- ENTRIES SUPPLIED
————————

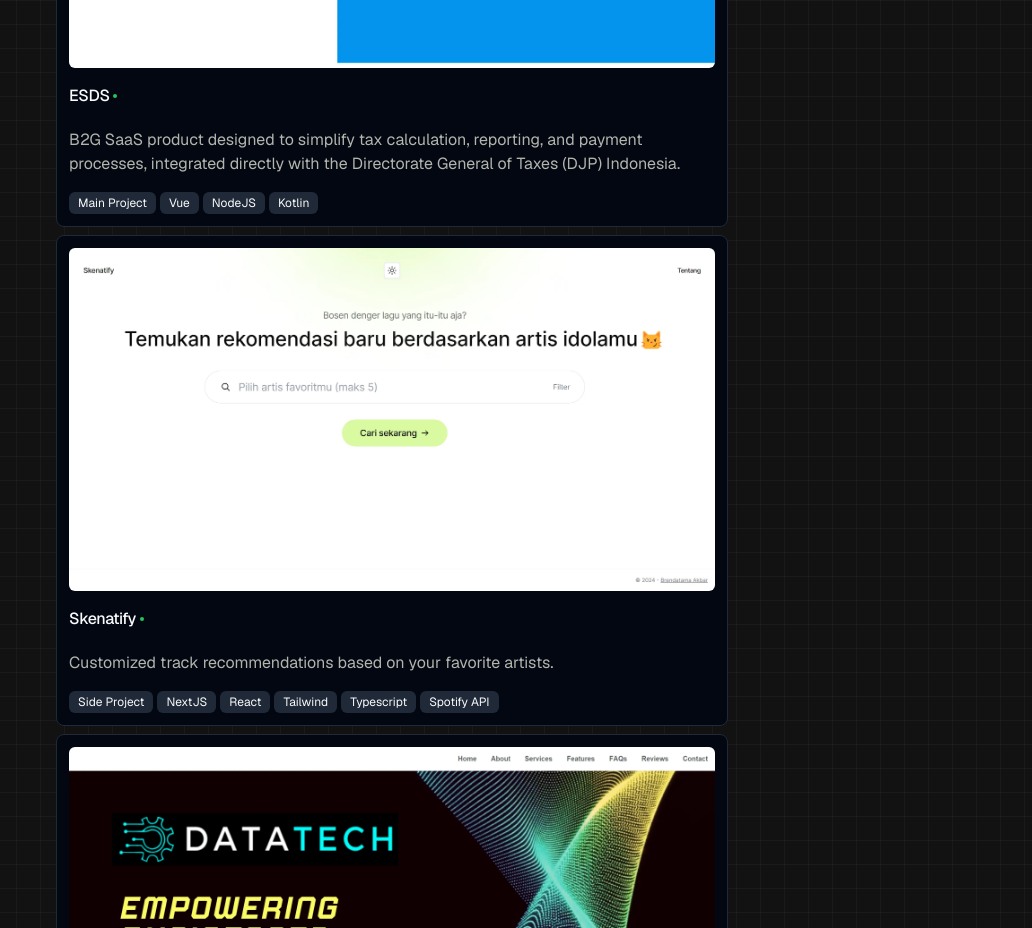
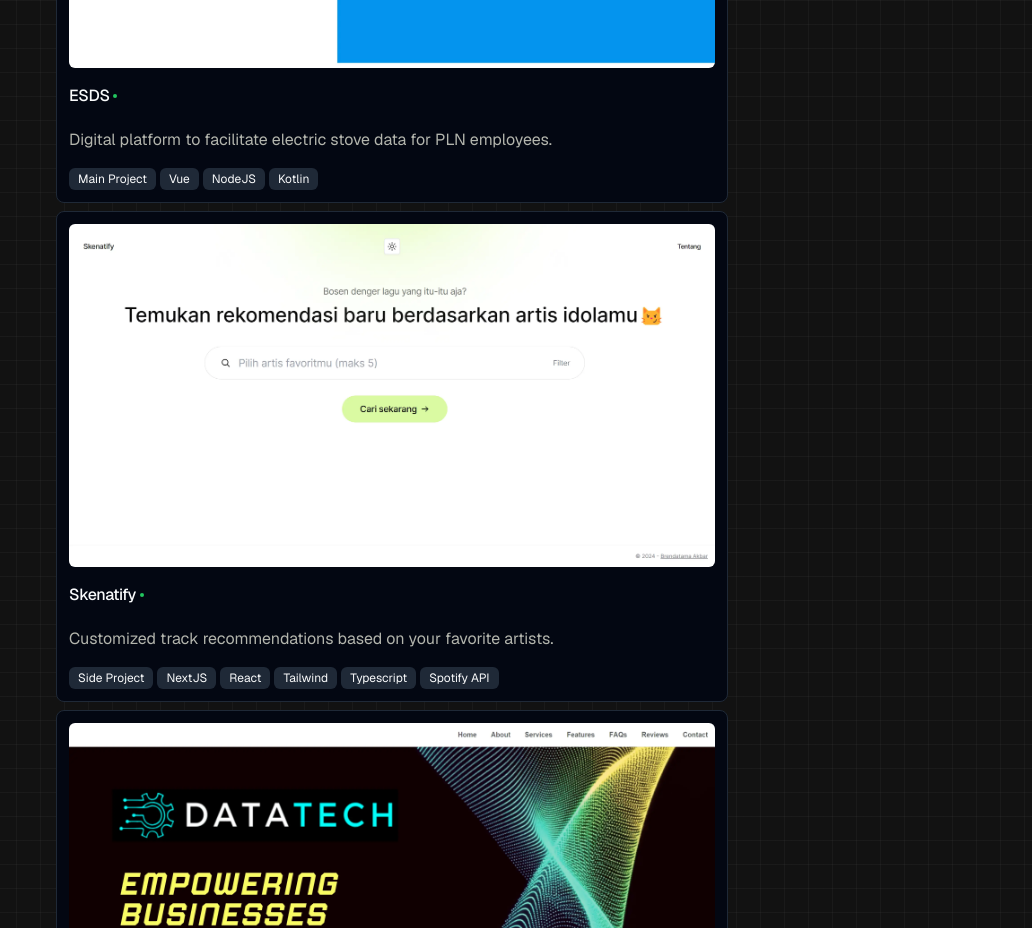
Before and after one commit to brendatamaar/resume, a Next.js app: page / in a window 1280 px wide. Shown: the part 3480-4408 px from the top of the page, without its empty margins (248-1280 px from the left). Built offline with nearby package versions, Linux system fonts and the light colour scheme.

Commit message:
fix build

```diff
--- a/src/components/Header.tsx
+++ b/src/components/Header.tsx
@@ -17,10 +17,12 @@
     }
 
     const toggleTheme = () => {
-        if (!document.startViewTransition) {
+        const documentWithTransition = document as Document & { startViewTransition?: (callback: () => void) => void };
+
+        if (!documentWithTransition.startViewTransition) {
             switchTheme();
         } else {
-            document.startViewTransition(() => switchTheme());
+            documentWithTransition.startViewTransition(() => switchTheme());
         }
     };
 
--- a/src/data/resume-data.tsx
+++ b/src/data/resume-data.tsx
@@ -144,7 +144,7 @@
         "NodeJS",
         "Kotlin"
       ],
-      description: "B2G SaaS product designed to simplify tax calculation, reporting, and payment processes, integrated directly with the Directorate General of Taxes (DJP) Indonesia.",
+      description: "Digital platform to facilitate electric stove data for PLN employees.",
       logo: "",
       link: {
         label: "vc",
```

————————

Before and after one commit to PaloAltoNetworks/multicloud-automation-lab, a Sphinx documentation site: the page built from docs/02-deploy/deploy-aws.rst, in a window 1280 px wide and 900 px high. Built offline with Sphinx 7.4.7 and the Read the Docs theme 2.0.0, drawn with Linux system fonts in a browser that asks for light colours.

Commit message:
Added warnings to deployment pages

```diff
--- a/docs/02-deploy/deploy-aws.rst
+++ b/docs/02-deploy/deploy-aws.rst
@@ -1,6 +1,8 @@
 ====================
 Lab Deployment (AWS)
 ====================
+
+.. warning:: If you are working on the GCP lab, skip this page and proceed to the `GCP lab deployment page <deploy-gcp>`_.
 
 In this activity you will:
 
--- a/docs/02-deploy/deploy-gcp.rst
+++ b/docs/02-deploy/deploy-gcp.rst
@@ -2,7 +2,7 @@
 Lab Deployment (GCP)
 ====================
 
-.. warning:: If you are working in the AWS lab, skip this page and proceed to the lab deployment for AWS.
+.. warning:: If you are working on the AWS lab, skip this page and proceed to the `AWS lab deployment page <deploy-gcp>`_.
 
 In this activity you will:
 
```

————————

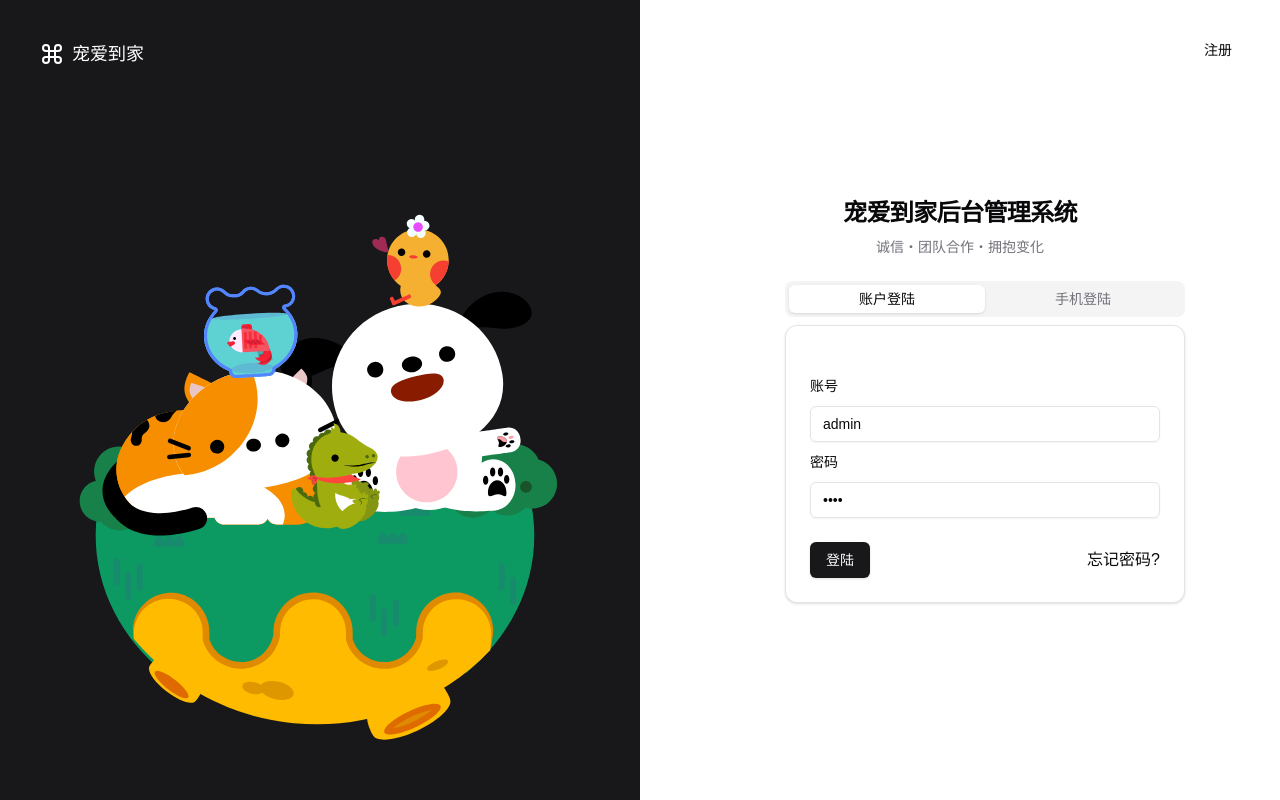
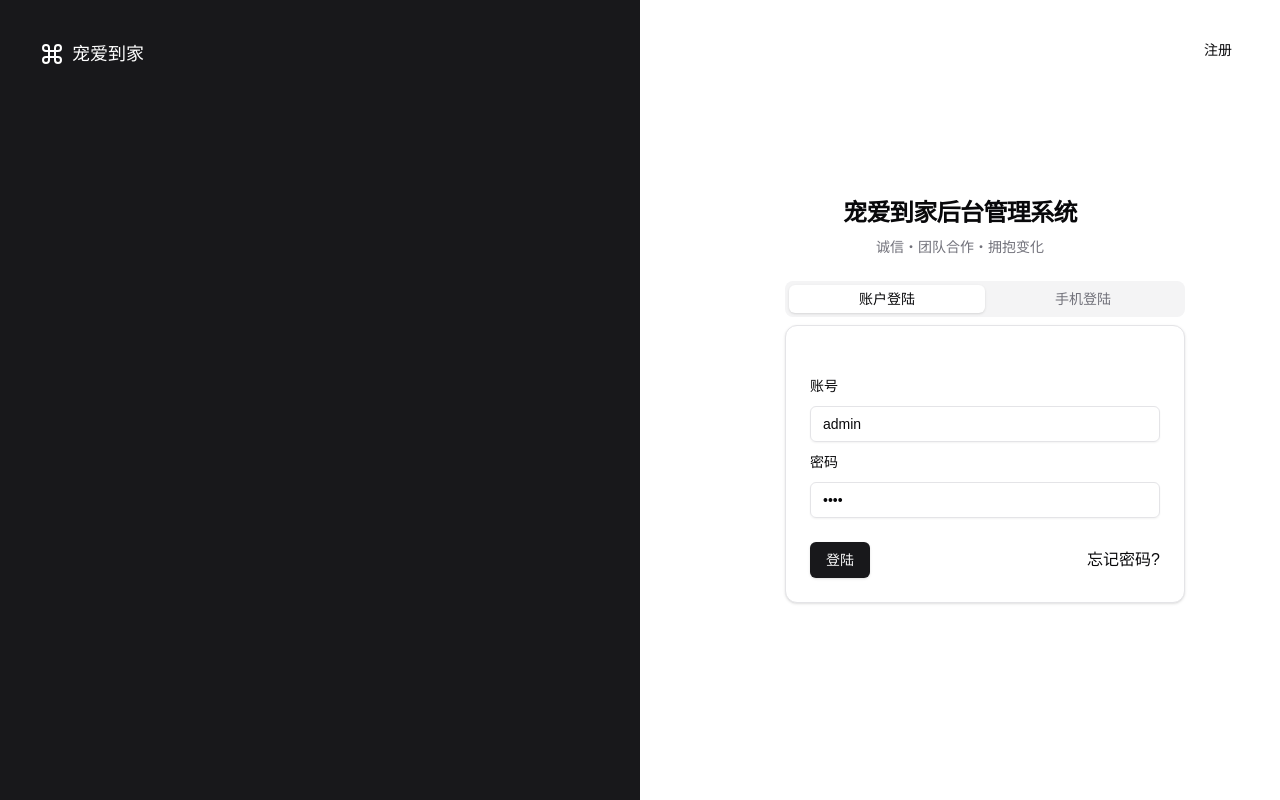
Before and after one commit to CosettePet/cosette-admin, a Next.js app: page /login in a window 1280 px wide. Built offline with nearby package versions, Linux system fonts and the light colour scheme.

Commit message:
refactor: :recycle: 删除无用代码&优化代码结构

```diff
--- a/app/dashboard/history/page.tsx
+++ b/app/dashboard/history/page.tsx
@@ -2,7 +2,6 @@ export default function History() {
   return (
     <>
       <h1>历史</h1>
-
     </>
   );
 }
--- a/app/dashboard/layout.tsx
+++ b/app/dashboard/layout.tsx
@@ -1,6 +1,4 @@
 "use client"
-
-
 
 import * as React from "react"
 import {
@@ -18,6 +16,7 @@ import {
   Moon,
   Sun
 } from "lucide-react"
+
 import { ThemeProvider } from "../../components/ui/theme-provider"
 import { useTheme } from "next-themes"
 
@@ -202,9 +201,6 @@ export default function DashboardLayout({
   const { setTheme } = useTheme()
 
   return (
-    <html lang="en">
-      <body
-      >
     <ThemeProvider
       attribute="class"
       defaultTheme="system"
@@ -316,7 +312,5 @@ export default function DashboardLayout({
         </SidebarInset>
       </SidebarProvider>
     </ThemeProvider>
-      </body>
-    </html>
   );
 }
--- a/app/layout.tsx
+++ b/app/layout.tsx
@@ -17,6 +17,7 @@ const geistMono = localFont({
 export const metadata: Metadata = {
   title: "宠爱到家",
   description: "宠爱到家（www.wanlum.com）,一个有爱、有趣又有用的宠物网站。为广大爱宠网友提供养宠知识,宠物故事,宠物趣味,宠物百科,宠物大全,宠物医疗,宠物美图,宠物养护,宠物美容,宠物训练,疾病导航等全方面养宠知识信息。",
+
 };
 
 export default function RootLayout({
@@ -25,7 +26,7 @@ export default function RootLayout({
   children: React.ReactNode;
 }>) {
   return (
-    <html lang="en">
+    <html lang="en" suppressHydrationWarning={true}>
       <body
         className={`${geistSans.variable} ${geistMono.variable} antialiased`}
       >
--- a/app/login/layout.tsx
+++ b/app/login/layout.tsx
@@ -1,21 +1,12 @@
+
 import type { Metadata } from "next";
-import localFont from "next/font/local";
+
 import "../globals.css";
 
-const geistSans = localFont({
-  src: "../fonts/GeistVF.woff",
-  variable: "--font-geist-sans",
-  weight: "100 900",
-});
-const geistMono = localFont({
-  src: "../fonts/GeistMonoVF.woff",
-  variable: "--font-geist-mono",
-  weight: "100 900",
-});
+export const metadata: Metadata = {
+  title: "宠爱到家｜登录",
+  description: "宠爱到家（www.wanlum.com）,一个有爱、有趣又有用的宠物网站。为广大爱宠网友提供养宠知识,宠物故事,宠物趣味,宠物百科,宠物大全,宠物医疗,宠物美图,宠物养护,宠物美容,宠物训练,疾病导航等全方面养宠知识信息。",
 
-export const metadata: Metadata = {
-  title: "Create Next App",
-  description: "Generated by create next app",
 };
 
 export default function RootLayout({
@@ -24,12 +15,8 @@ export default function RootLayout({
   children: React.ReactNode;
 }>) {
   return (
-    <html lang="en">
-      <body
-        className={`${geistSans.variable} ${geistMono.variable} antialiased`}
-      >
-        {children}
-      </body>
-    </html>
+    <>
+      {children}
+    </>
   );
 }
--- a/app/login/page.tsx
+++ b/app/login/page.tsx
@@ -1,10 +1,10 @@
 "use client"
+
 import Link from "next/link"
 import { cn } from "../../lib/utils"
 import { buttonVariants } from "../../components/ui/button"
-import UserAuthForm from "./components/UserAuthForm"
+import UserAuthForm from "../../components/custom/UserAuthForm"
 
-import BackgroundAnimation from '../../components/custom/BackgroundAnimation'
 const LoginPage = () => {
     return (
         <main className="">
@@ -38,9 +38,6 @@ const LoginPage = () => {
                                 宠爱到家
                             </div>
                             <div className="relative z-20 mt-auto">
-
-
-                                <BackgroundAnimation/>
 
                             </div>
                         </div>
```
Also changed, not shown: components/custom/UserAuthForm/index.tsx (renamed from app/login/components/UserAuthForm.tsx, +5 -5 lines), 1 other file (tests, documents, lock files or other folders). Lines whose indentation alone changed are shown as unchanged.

————————

Whenever "ThemeProvider" occurs in a line above, copy that line.

 import { ThemeProvider } from "../../components/ui/theme-provider"
     <ThemeProvider
     </ThemeProvider>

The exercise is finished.